It is true, the beauty is in the details. And detailed architectural styling can be achieved by adding decorative brackets or corbels to the exterior or interior of your home. Both of these architectural products are similar in appearance - and the terms are interchangeable. Architects and builders will also refer to these products by the descriptive name 'bracketed cornice'.Today, installing ornamental brackets are a design technique which will add elegant distinction to a home or building. Traditionally, they were also a part of the building's structural support system - adding cantilevered support to beams, ceiling, shelves, and most commonly the roof overhang. Throughout history corbels have been used for both decorative and functional elements mou nted beneath th e roof eave of structures to reflect a unique architectural styling .

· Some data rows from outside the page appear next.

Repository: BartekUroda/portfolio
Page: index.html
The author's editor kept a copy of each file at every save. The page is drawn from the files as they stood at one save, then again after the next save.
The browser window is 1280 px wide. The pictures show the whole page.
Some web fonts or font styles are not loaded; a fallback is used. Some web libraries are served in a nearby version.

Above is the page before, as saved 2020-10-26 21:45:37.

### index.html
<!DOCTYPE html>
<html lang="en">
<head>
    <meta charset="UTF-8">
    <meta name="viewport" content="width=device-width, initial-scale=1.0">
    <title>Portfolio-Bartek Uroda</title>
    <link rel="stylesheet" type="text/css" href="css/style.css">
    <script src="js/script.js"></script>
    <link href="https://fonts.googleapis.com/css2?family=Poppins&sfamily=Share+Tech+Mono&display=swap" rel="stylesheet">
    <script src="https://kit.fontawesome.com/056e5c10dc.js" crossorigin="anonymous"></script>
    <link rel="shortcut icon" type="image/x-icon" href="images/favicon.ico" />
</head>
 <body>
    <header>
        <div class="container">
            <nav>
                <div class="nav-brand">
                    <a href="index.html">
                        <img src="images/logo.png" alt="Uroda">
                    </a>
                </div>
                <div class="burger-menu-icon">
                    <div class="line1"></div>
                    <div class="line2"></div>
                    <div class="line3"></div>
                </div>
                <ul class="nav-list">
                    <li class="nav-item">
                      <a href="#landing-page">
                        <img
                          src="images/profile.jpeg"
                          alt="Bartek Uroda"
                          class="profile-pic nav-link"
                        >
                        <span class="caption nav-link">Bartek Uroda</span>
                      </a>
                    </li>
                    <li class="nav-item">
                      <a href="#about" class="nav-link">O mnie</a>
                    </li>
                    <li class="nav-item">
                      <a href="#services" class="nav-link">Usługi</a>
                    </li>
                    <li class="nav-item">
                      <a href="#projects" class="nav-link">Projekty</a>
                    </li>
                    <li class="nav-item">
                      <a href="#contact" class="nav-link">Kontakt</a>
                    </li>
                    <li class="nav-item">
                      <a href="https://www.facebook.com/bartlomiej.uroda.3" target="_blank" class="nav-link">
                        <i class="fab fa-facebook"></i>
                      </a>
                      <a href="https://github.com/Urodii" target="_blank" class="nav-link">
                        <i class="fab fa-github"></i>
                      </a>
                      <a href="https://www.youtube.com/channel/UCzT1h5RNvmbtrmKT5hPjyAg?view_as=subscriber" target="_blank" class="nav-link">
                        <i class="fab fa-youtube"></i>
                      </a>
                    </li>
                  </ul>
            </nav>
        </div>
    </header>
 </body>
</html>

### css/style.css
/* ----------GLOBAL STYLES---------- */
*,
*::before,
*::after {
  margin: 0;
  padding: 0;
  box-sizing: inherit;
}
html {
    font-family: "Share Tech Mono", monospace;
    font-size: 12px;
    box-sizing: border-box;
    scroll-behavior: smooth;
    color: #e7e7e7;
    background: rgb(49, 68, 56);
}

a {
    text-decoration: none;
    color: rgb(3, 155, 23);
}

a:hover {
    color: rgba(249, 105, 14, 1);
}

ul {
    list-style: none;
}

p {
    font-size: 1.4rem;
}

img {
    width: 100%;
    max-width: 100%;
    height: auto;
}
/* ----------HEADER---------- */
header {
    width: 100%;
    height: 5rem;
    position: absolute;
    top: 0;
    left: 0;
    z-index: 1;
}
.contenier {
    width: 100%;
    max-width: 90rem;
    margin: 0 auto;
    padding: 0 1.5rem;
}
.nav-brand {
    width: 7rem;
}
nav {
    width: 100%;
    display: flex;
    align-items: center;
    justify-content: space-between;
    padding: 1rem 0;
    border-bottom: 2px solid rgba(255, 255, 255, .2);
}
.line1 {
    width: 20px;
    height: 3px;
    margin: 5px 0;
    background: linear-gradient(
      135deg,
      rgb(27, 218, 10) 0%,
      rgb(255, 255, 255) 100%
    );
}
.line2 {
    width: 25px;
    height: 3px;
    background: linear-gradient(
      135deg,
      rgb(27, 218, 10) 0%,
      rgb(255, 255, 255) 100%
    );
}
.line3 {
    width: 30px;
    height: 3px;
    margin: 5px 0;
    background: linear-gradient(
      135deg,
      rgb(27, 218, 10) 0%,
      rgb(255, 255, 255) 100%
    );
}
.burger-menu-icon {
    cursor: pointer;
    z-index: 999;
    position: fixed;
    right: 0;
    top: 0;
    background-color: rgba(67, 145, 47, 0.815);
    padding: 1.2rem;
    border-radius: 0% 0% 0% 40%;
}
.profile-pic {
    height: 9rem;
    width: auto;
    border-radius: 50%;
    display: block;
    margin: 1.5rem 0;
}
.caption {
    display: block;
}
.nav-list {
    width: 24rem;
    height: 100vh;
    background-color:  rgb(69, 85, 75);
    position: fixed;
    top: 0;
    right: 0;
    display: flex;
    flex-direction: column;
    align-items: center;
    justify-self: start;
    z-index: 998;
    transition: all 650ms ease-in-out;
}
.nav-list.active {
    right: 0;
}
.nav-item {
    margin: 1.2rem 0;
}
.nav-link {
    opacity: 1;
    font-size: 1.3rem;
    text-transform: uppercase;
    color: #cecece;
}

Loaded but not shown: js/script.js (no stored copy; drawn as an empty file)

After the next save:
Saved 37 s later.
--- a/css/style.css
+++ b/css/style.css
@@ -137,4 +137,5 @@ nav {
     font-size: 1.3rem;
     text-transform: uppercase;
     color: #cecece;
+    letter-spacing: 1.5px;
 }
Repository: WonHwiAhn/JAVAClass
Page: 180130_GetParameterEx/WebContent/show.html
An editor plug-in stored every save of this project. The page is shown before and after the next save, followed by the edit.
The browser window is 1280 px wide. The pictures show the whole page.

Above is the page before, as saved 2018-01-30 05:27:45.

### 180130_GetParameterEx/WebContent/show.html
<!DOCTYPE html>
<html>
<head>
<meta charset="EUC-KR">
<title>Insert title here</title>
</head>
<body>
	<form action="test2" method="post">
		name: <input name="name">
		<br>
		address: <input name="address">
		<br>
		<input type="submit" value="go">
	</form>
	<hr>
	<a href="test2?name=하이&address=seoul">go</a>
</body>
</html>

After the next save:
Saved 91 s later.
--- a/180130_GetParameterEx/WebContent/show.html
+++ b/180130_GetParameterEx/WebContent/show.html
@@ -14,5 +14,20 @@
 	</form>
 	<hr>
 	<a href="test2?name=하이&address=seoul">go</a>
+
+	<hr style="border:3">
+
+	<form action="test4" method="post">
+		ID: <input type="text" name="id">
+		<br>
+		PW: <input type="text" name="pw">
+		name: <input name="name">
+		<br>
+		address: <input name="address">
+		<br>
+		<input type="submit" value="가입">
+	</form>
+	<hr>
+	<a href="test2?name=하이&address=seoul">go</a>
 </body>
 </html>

Buying architectural products like molding, columns, railing systems etc. can potentially put a big dent in a projects budget; but it does not have to! Small little changes can add up to big savings in the long run if you stay consistent with them.
Worthington Millwork was contracted to provide the architectural fiberglass columns and balustrade systems for a renovation of the charming James Wade Bolton House in Alexandria, LA. This project was a historical renovation and of great significance to the town of Alexandria. To preserve the integrity of this turn-of-the-century home, an original baluster was perfectly replicated to create a whole new balustrade system. Similar components were also used in manufacturing the column shafts, capitals, bases and other parts of the balustrade system. The end result is a completed project, made with modern materials, while keeping the historic proportions and architecture of the 1899 construction period of the project.
Ever wonder what a polyurethane balustrade system looks like after 10 years? Most people know that polyurethane is light, timeless, and durable. Never do they actually get to see how this looks after 10 years though.
(1) Is your system pre-painted? Polyurethane can be pre-painted prior to being packaged and shipped to your jobsite. This is important because once you receive the product you can simply install the finished product and not paint it or simply paint over the top coat that is factory applied. If your product is only primed, or partially primed, you will spend additional time and money just getting the product prepared to paint before applying final top coat.
Many people that buy architectural products for their home may not realize that they most likely purchased a product that is made with polyurethane. The few that do have not hopped on the polyurethane bandwagon do not know what they are missing out on! Polyurethane simply lasts longer than most products and generally has a limited lifetime warranty. We get a lot of questions regarding our polyurethane products so we thought we would take the time to answer a few.